* [WORK REQUIRED] Each line of the listing below should come back exactly as it is.

EXTRACTED MATERIAL Block Start

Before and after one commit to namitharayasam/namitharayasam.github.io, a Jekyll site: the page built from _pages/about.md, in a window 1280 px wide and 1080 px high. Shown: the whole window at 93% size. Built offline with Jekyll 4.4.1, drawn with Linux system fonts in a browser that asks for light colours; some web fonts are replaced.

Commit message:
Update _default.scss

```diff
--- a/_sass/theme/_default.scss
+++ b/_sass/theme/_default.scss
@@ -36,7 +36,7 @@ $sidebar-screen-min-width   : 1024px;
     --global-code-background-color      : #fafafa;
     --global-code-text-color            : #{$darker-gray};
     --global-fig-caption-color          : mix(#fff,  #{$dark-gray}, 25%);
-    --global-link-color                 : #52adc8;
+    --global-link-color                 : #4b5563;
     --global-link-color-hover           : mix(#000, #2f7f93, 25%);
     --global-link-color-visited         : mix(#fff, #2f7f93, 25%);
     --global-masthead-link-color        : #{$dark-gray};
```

EXTRACTED MATERIAL Block End

* [ANSWER BOX]
Before and after one commit to namitharayasam/namitharayasam.github.io, a Jekyll site: the page built from _pages/about.md, in a window 1280 px wide and 1080 px high. Shown: the whole window at 93% size. Built offline with Jekyll 4.4.1, drawn with Linux system fonts in a browser that asks for light colours; some web fonts are replaced.

Commit message:
Update _default.scss

```diff
--- a/_sass/theme/_default.scss
+++ b/_sass/theme/_default.scss
@@ -36,7 +36,7 @@ $sidebar-screen-min-width   : 1024px;
     --global-code-background-color      : #fafafa;
     --global-code-text-color            : #{$darker-gray};
     --global-fig-caption-color          : mix(#fff,  #{$dark-gray}, 25%);
-    --global-link-color                 : #52adc8;
+    --global-link-color                 : #4b5563;
     --global-link-color-hover           : mix(#000, #2f7f93, 25%);
     --global-link-color-visited         : mix(#fff, #2f7f93, 25%);
     --global-masthead-link-color        : #{$dark-gray};
```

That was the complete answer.